The easiest way to start using the envelope system is to find one category where you know that you often over-spend. Perhaps it’s eating out, maybe it’s clothing, or perhaps it’s snacks in that terribly tempting aisle at the cashiers. Whatever it is, set a budget, draw the cash, and try to make it through the month with only that money.
If you see that it works well for you, you could expand the concept to a second, or third category.
A more modern hybrid envelope system for budgeting
So the envelope system for budgeting works well for things that you can spend cash on. But, you can’t necessarily pay your rent with cash. Perhaps you can, but is it worth the effort and expense of drawing money? The same goes for car instalments, debt payments, data, etc. Some things are just easier done electronically!
That’s where the “hybrid” system comes in. I’d say just identify the areas that you need to do electronic payments, and the areas where cash works well. Maybe you’re good at managing your card limit for swiping, or perhaps you are able to track your expenses so that you know what you’re spending.
Managing your money is all about finding what works best for you, and your specific circumstances. We really do all have different financial situations in terms of what we earn, how regularly, how it is paid to us, as well as where and how we spend our money.
Find what works best for you, but importantly, create a “system” for yourself.

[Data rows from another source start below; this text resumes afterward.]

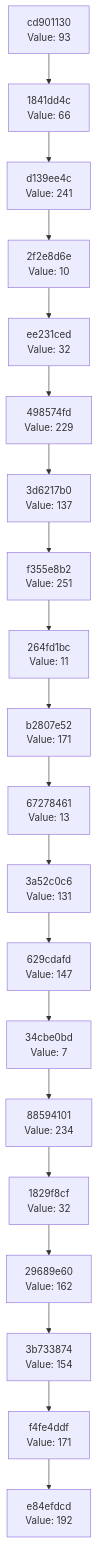
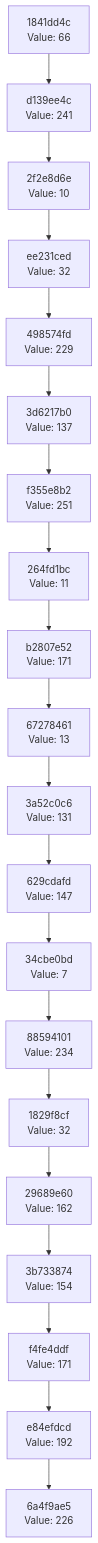
One commit to Abhisheksinha1506/hash-chain-evolver changed the diagram in docs/CHAIN_VISUALIZATION.md. Above: the diagram before and after it, drawn with Mermaid. The commit also changed 2 other files, not shown here.

Commit message:
Evolution step: hash 0xE2 → action executed

````diff
--- a/docs/CHAIN_VISUALIZATION.md
+++ b/docs/CHAIN_VISUALIZATION.md
@@ -3,42 +3,42 @@
 ```mermaid
 graph TD
-    C0["e84efdcd<br/>Value: 192"]
-    C1["f4fe4ddf<br/>Value: 171"]
+    C0["6a4f9ae5<br/>Value: 226"]
+    C1["e84efdcd<br/>Value: 192"]
     C1 --> C0
-    C2["3b733874<br/>Value: 154"]
+    C2["f4fe4ddf<br/>Value: 171"]
     C2 --> C1
-    C3["29689e60<br/>Value: 162"]
+    C3["3b733874<br/>Value: 154"]
     C3 --> C2
-    C4["1829f8cf<br/>Value: 32"]
+    C4["29689e60<br/>Value: 162"]
     C4 --> C3
-    C5["88594101<br/>Value: 234"]
+    C5["1829f8cf<br/>Value: 32"]
     C5 --> C4
-    C6["34cbe0bd<br/>Value: 7"]
+    C6["88594101<br/>Value: 234"]
     C6 --> C5
-    C7["629cdafd<br/>Value: 147"]
+    C7["34cbe0bd<br/>Value: 7"]
     C7 --> C6
-    C8["3a52c0c6<br/>Value: 131"]
+    C8["629cdafd<br/>Value: 147"]
     C8 --> C7
-    C9["67278461<br/>Value: 13"]
+    C9["3a52c0c6<br/>Value: 131"]
     C9 --> C8
-    C10["b2807e52<br/>Value: 171"]
+    C10["67278461<br/>Value: 13"]
     C10 --> C9
-    C11["264fd1bc<br/>Value: 11"]
+    C11["b2807e52<br/>Value: 171"]
     C11 --> C10
-    C12["f355e8b2<br/>Value: 251"]
+    C12["264fd1bc<br/>Value: 11"]
     C12 --> C11
-    C13["3d6217b0<br/>Value: 137"]
+    C13["f355e8b2<br/>Value: 251"]
     C13 --> C12
-    C14["498574fd<br/>Value: 229"]
+    C14["3d6217b0<br/>Value: 137"]
     C14 --> C13
-    C15["ee231ced<br/>Value: 32"]
+    C15["498574fd<br/>Value: 229"]
     C15 --> C14
-    C16["2f2e8d6e<br/>Value: 10"]
+    C16["ee231ced<br/>Value: 32"]
     C16 --> C15
-    C17["d139ee4c<br/>Value: 241"]
+    C17["2f2e8d6e<br/>Value: 10"]
     C17 --> C16
-    C18["1841dd4c<br/>Value: 66"]
+    C18["d139ee4c<br/>Value: 241"]
     C18 --> C17
-    C19["cd901130<br/>Value: 93"]
+    C19["1841dd4c<br/>Value: 66"]
     C19 --> C18
 ```
````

Our spending is generally the same each month. Think about the amount you pay for rent, data, cosmetics, clothing, groceries, etc. If you average it out over the past months you’ll find the pattern and understand what you spend. The trick is now to try make your spending habits more predictable. Whether this is by using cash and the envelope system for some categories, using recurring transfers to move money between accounts, or doing set transactions on specific days.
Using a budgeting app

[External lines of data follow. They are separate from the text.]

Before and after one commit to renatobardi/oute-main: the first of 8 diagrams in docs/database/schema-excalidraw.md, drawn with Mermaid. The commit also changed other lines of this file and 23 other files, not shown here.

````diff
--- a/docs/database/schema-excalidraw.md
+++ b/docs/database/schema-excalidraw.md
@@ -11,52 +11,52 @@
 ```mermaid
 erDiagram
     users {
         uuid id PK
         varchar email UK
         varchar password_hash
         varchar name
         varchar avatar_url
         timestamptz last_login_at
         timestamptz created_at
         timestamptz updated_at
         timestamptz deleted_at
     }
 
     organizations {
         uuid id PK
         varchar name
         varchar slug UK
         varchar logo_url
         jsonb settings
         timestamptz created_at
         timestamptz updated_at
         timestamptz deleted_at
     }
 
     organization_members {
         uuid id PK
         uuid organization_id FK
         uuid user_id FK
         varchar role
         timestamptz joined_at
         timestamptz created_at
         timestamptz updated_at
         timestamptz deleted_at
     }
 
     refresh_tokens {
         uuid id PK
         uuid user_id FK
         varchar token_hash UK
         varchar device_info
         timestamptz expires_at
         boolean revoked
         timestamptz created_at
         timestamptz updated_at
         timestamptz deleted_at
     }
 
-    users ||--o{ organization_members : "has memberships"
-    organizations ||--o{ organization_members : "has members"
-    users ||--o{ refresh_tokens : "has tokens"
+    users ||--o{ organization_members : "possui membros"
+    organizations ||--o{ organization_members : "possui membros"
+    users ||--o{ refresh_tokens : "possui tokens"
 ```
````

I really love using a budgeting app. Some people (my partner really) think that I’m too obsessed with my budget and tracking my expenses. But I really don’t think so and I absolutely don’t need to justify my actions in this regard.

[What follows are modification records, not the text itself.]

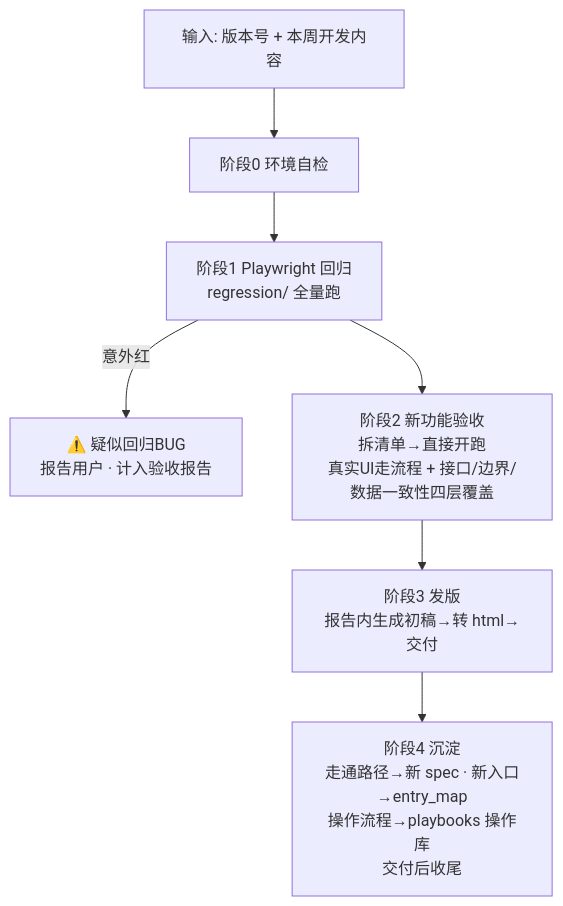
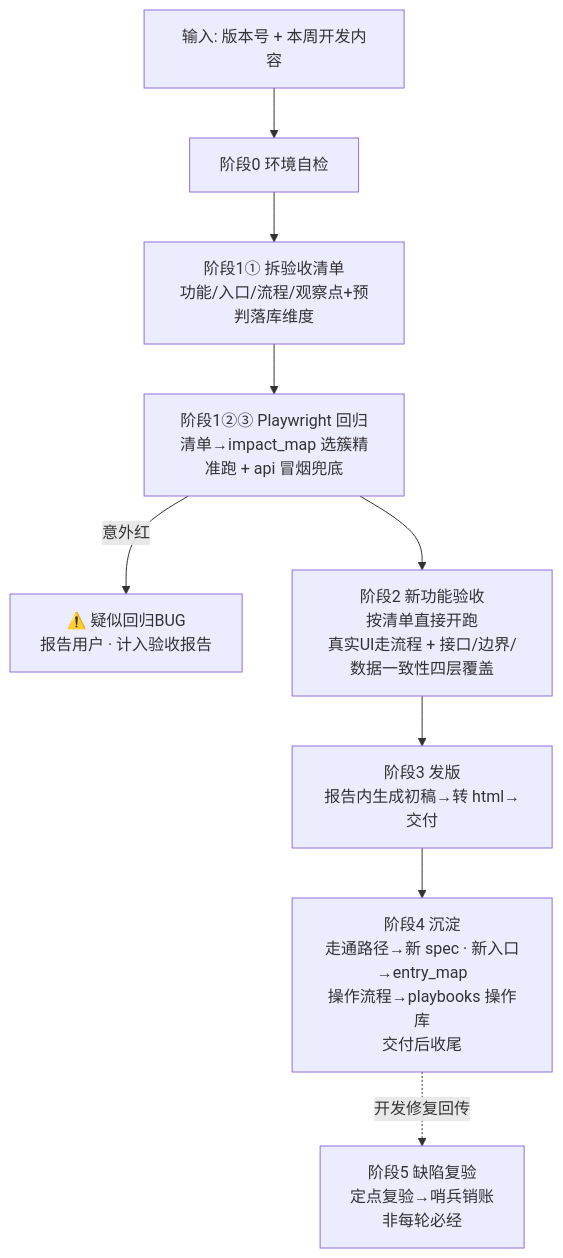
The diagram in skills/SKILL.md (ddddd-xy126/51PM-yanshou-ceshi-faban), drawn with Mermaid before and after one commit. The commit also changed other lines of this file and 16 other files, not shown here.

````diff
--- a/skills/SKILL.md
+++ b/skills/SKILL.md
@@ -15,9 +15,11 @@
 ```mermaid
 graph TD
     A[输入: 版本号 + 本周开发内容] --> B[阶段0 环境自检]
-    B --> C[阶段1 Playwright 回归<br>regression/ 全量跑]
+    B --> C0[阶段1① 拆验收清单<br>功能/入口/流程/观察点+预判落库维度]
+    C0 --> C[阶段1②③ Playwright 回归<br>清单→impact_map 选簇精准跑 + api 冒烟兜底]
     C -->|意外红| C1[⚠️ 疑似回归BUG<br>报告用户 · 计入验收报告]
-    C --> D[阶段2 新功能验收<br>拆清单→直接开跑<br>真实UI走流程 + 接口/边界/数据一致性四层覆盖]
+    C --> D[阶段2 新功能验收<br>按清单直接开跑<br>真实UI走流程 + 接口/边界/数据一致性四层覆盖]
     D --> E[阶段3 发版<br>报告内生成初稿→转 html→交付]
     E --> F[阶段4 沉淀<br>走通路径→新 spec · 新入口→entry_map<br>操作流程→playbooks 操作库<br>交付后收尾]
+    F -. 开发修复回传 .-> G[阶段5 缺陷复验<br>定点复验→哨兵销账<br>非每轮必经]
 ```
````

See these two related posts for more on the budgeting apps:
The advantage of using a budgeting app is that it is easy to set your budget, track your expenses, and quickly see how much you have left. The categories in my budgeting app are simply “electronic envelopes” for my budget and I use the same principles as the envelope system. If the money in my Grocery budget is depleted, I either need to stop spending, or I need to move money from somewhere else. The simple truth is that I can’t have it all. I have a set salary and I need to make it work each month. (See this post on counting your money…)
Cash is King
There’s a saying that “Cash is King” and the reason is that cash is physical money that you have. You may have access to R20k on your credit card, and you can use it immediately, but it is not your money. You will have to pay it back in the months to come, and that may come at a sacrifice to other opportunities or things that you want. If you have the cash it really means that you have the money and that you can afford it.
I have some relatively wealthy friends who do almost all their day-to-day transactions using cash. They have credit cards and access to all sorts of banking products, but they prefer to withdraw a set amount of cash at the beginning of the month and they live off that.
As mentioned earlier, you need to find what works for you. You need to create systems and habits that support your strengths and weaknesses when it comes to finances and admin. Do what’s right for you.
Will using the envelope system really help with your finances?
I’d say definitely! Of course, it depends if you stick to the rules and work with only money that you actually have. It wouldn’t help to withdraw cash from your credit card when you don’t actually have the money in the bank to back it.
I have used the envelope system for budgeting at various stages in life. I find it a quick and easy way to get back on track. Once you have your spending and budget under control you can always stat using other apps or systems to manage your money, but this will really help you to take charge of your money!
Article reposted with permission from Take charge of your money.